You can also choose cryptocurrencies that do not use Proof of Work.

Real-world examples

There have been many similar attacks in recent years.

One of the most recent is the one that happened in August 2021 and concerned Bitcoin SV (BSV), the third of many.

Bitcoin SV is a fork of the Bitcoin blockchain, supported by those who believe that this alternative is most true to the founder’s vision (hence the name, SV comes from Satoshi Vision).

Currently, this cryptocurrency ranks 47th by market capitalization with a total amount of just over $1,150 billion.

During this attack, about 100 blocks were affected and about 10 hours of transactions were deleted, making a total of 570,000 transactions.

However, this is not the only cryptocurrency that has suffered. Another fork of Bitcoin, Bitcoin Gold (BTG), also became a victim in 2019.

During this event, many exchanges lost approximately $18 million due to double expenses of intruders. As a result, Bittres removed BTG from the listing, as it did not compensate the exchange for its losses.

At that time, the coin occupied the 27th place, and now it is on the 79th, which is a significant loss in the ranking for the title of the most valuable cryptocurrency.

Ethereum Classic (ETC) was also affected. This coin, which is a hard fork of Ethereum after the famous DAO hack, has experienced this several times.

One attack reorganized 11 blocks and allowed hackers to spend $1.1 million worth of coins twice.

Based on this, it is logical to understand the significant loss of value of its cryptocurrency. Moreover, in 2020, he experienced another hack, in which this figure rose to $5.6 million.

However, unlike Bitcoin Gold, it later regained its place in the table and is now in 20th place with almost $4.6 billion.

The problem with all these cryptocurrencies is their low hashrate.

Are such attacks legal?

There is no law prohibiting such miners from combining or collecting the resources necessary to obtain more than 50% of computing power. However, what they do with this acquired power can lead to criminal activity punishable by law in a number of countries.

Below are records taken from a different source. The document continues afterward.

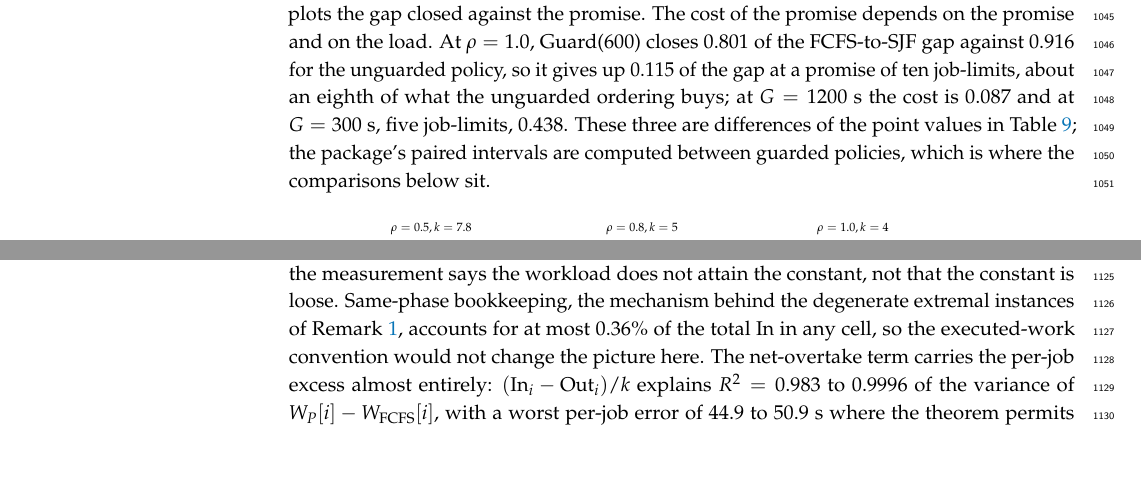
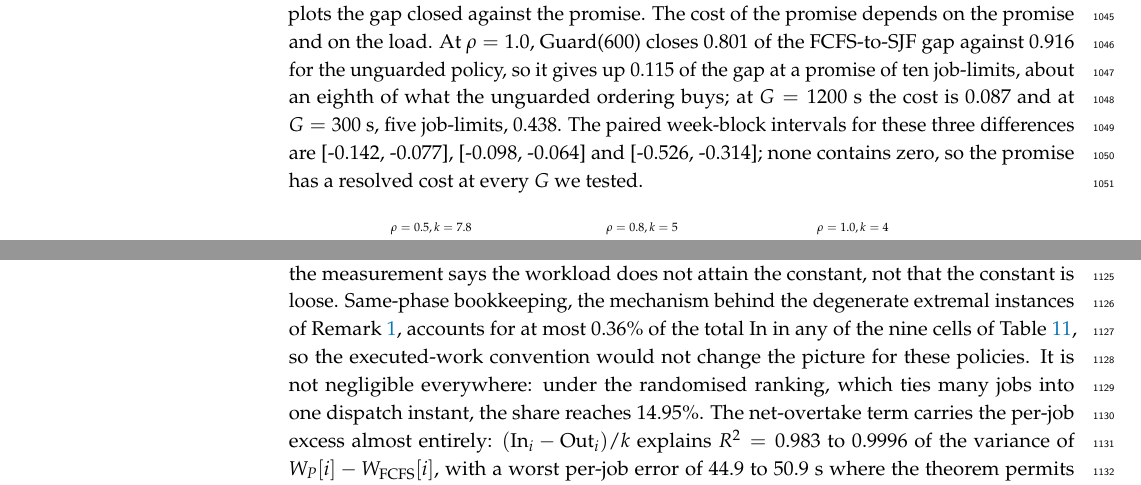
Before and after one commit to oscar030406/spjf-guard, a LaTeX paper (paper/main.tex, which reads paper/sections/08_experiments.tex): two parts of pages 29 and 32 of 46, joined at a grey line, cut so that both start at the same text, the shorter picture padded with empty space. Compiled offline with pdfLaTeX.

```diff
--- a/paper/sections/08_experiments.tex
+++ b/paper/sections/08_experiments.tex
@@ -244,9 +244,11 @@
 \devnum{0.801} of the FCFS-to-SJF gap against \devnum{0.916} for the unguarded policy, so it
 gives up \devnum{0.115} of the gap at a promise of ten job-limits, about an eighth of what the
 unguarded ordering buys; at $G = \devnum{1200}$ s the cost is \devnum{0.087} and at
-$G = \devnum{300}$ s, five job-limits, \devnum{0.438}. These three are differences of the point
-values in Table~\ref{tab:guard}; the package's paired intervals are computed between guarded
-policies, which is where the comparisons below sit.
+$G = \devnum{300}$ s, five job-limits, \devnum{0.438}. The paired week-block intervals for
+these three differences are \devnum{[-0.142, -0.077]}, \devnum{[-0.098, -0.064]} and
+\devnum{[-0.526, -0.314]}; none contains zero, so the promise has a resolved cost at every
+$G$ we tested.
+% Source: outputs/dev_tables/paired_differences.csv, rows Guard(G) - SPJF-E, rho = 1.0.
 
 % Wider than the MDPI text block: set across the full page with the template's
 % adjustwidth/\extralength mechanism.
@@ -476,8 +478,10 @@
 build the cascade of Theorem~\ref{thm:tight1} stops, so the measurement says the workload does
 not attain the constant, not that the constant is loose. Same-phase bookkeeping, the mechanism
 behind the degenerate extremal instances of Remark~\ref{rem:directions}, accounts for at most
-\devnum{0.36\%} of the total $\mathrm{In}$ in any cell, so the executed-work convention would
-not change the picture here. The net-overtake term carries the per-job excess almost entirely:
+\devnum{0.36\%} of the total $\mathrm{In}$ in any of the nine cells of
+Table~\ref{tab:resid}, so the executed-work convention would not change the picture for these
+policies. It is not negligible everywhere: under the randomised ranking, which ties many jobs
+into one dispatch instant, the share reaches \devnum{14.95\%}. The net-overtake term carries the per-job excess almost entirely:
 $(\mathrm{In}_i - \mathrm{Out}_i)/k$ explains $R^2 = \devnum{0.983}$ to \devnum{0.9996} of the
 variance of $W_P[i] - W_{\mathrm{FCFS}}[i]$, with a worst per-job error of \devnum{44.9} to
 \devnum{50.9} s where the theorem permits $(2-2/k)L$, that is \devnum{90} s at $k = 4$ and
```
Also changed, not shown: paper/main.pdf.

For example, in the US, the Computer Fraud and Abuse Act (CFAA) may be used for this case, although it is also not entirely clear.

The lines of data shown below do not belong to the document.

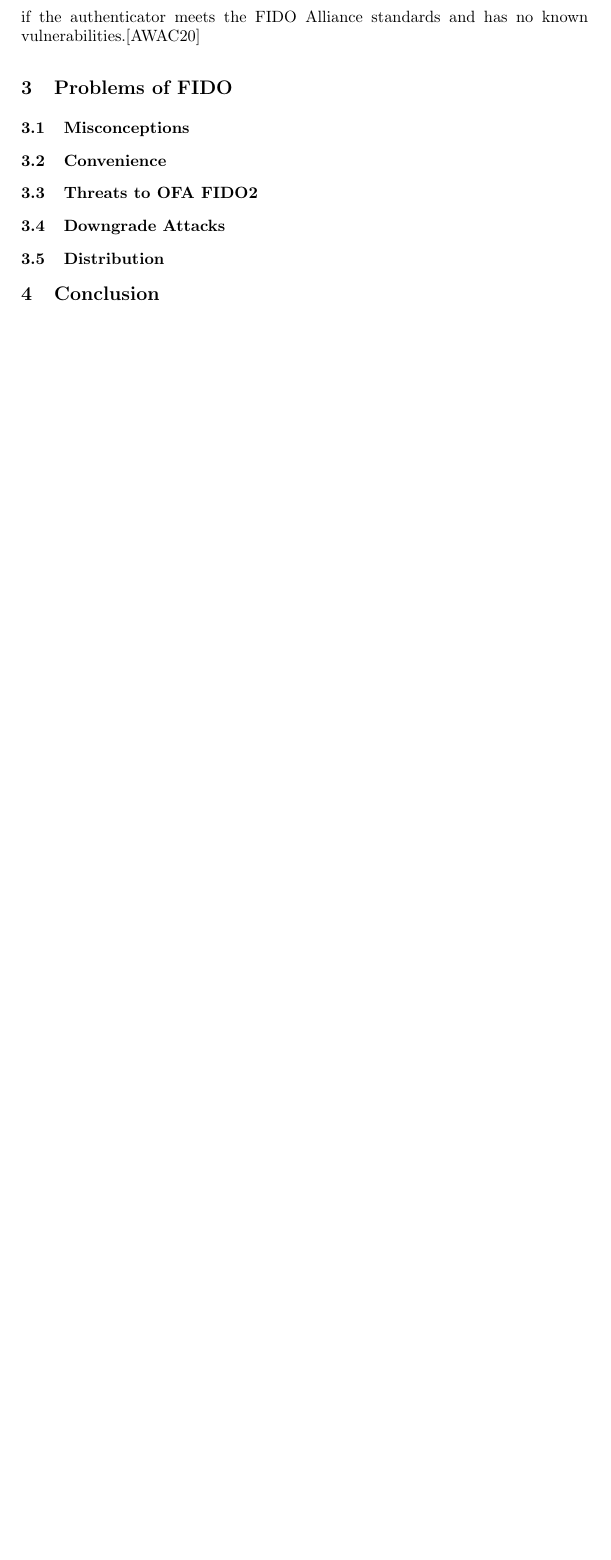
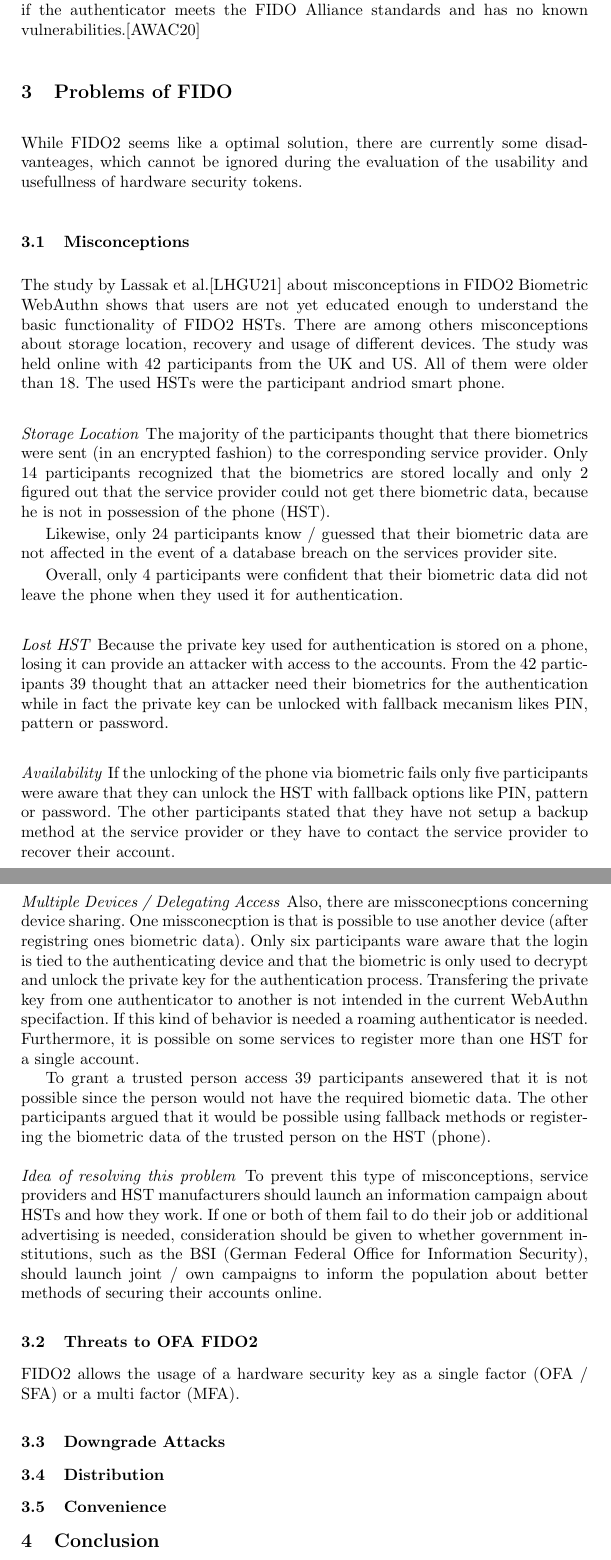
Before and after one commit to hartingsdev/rwth-seminar, a LaTeX thesis (hst-paper.tex): part of page 3 of 3 before the commit and two parts of pages 3 and 4 of 5 after it, the two joined at a grey line, cut so that both start at the same text, the shorter picture padded with empty space. Compiled offline with pdfLaTeX.

Commit message:
added misconceptions

```diff
--- a/hst-paper.tex
+++ b/hst-paper.tex
@@ -64,13 +64,46 @@
 The main idea of FIDO2 is to use public-private cryptography instead of known credentials like username and password. Furthermore, it creates a public-private keypair unique to a given application or website, which is used to sign challenges from the service and is only generated and stored on the authenticator. This is realized through a mutal authentication using a service identificator. In case of websites the authenticator recives the domain of the requesting website. Effectivley rendering phishing useless, because a relying attacker cannot provide the authenticator with the right domain.\cite{274610} Also preventing replay attacks and password theft. Tokens acquired through server breaches cannot be reverted to the original secret key on the authenticator nor can they be used to determine private keys used for other services.
 
 To ensure quality and security the FIDO Alliance setup a metaservice which can be inquired to verify the used authenticator. The relaying party can check if the authenticator meets the FIDO Alliance standards and has no known vulnerabilities.\cite{9099190}
+
 \section{Problems of FIDO}
+While FIDO2 seems like a optimal solution, there are currently some disadvanteages, which cannot be ignored during the evaluation of the usability and usefullness of hardware security tokens.
+
 \subsection{Misconceptions}
+The study by Lassak et al.\cite{274547} about misconceptions in FIDO2 Biometric WebAuthn shows that users are not yet educated enough to understand the basic functionality of FIDO2 HSTs. There are among others misconceptions about storage location, recovery and usage of different devices. The study was held online with 42 participants from the UK and US. All of them were older than 18. The used HSTs were the participant andriod smart phone.
+
+\paragraph{Storage Location}
+The majority of the participants thought that there biometrics were sent (in an encrypted fashion) to the corresponding service provider. Only 14 participants recognized that the biometrics are stored locally and only 2 figured out that the service provider could not get there biometric data, because he is not in possession of the phone (HST).
+
+Likewise, only 24 participants know / guessed that their biometric data are not affected in the event of a database breach on the services provider site.
+
+Overall, only 4 participants were confident that their biometric data did not leave the phone when they used it for authentication.
+
+\paragraph{Lost HST}
+Because the private key used for authentication is stored on a phone, losing it can provide an attacker with access to the accounts. From the 42 participants 39 thought that an attacker need their biometrics for the authentication while in fact the private key can be unlocked with fallback mecanism likes PIN, pattern or password.
+
+\paragraph{Availability}
+If the unlocking of the phone via biometric fails only five participants were aware that they can unlock the HST with fallback options like PIN, pattern or password. The other participants stated that they have not setup a backup method at the service provider or they have to contact the service provider to recover their account.
+
+\paragraph{Multiple Devices / Delegating Access}
+Also, there are missconecptions concerning device sharing. One missconecption is that is possible to use another device (after registring ones biometric data). Only six participants ware aware that the login is tied to the authenticating device and that the biometric is only used to decrypt and unlock the private key for the authentication process. Transfering the private key from one authenticator to another is not intended in the current WebAuthn specifaction. If this kind of behavior is needed a roaming authenticator is needed. Furthermore, it is possible on some services to register more than one HST for a single account.
+
+To grant a trusted person access 39 participants ansewered that it is not possible since the person would not have the required biometic data. The other participants argued that it would be possible using fallback methods or registering the biometric data of the trusted person on the HST (phone).
+
+\paragraph{Idea of resolving this problem}
+To prevent this type of misconceptions, service providers and HST manufacturers should launch an information campaign about HSTs and how they work.
+If one or both of them fail to do their job or additional advertising is needed, consideration should be given to whether government institutions, such as the BSI (German Federal Office for Information Security), should launch joint / own campaigns to inform the population about better methods of securing their accounts online.
+
+\subsection{Threats to OFA FIDO2}
+FIDO2 allows the usage of a hardware security key as a single factor (OFA / SFA) or a multi factor (MFA).
+
+\subsection{Downgrade Attacks}
+
+\subsection{Distribution}
+
 \subsection{Convenience}
-\subsection{Threats to OFA FIDO2}
-\subsection{Downgrade Attacks}
-\subsection{Distribution}
+
 \section{Conclusion}
+
 % Start bibliography
 \bibliographystyle{alpha}
 \bibliography{literature}
```
Also changed, not shown: hst-paper.pdf, hst-paper.tex (4 more changed lines).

Similar laws, to a greater or lesser extent, can be found in other countries. Although, ultimately, it will be necessary to see how they will be applied in each specific case and whether the law is ready for this. After all, this is very new ground for everyone.

There are many potential options to prevent a 51% attack.

One of them is to change the consensus algorithm that is currently used by currencies subject to this type of attack – Proof of Stake. An alternative may be to use a delegated proof of stake (Delegated Proof of Stake).

This alternative uses multiple delegates responsible for checking new blocks, delegates that change over time.

In order to carry out his plan with the capture of the blockchain on such an algorithm, an attacker would have to control not only most of the hashrate, but the delegates, which makes the chances extremely low.

Another alternative is to use the so-called modified exponential subjective score (MESS).

For example, Ethereum Classic (ETC) uses MESS for protection.

According to the developers of this blockchain, an attack that would have required only $3,800 in 2020 now amounts to $20 million.

Some cryptocurrencies protect themselves from such threats by using transaction approval delays as well as fines to scare away miners who seem to be planning such an opportunity.

Examples of cryptocurrencies using this solution are Horizon and Komodo.


As blockchain networks grow, it becomes increasingly difficult to acquire the necessary equipment and access sufficient capacity. This makes a threat of this kind less likely.

This is due to the fact that the cost of executing one of them increases with the hashrate of the network, and not linearly.

That is why a large network is more secure than a small one. The more nodes are involved and the higher the hashrate, the more effort the attacker will have to make to control more than 50%.

But even if the criminal manages to overcome this threshold, the size of the network can provide another measure of security. As a result, all this may cost the attacker more than originally thought.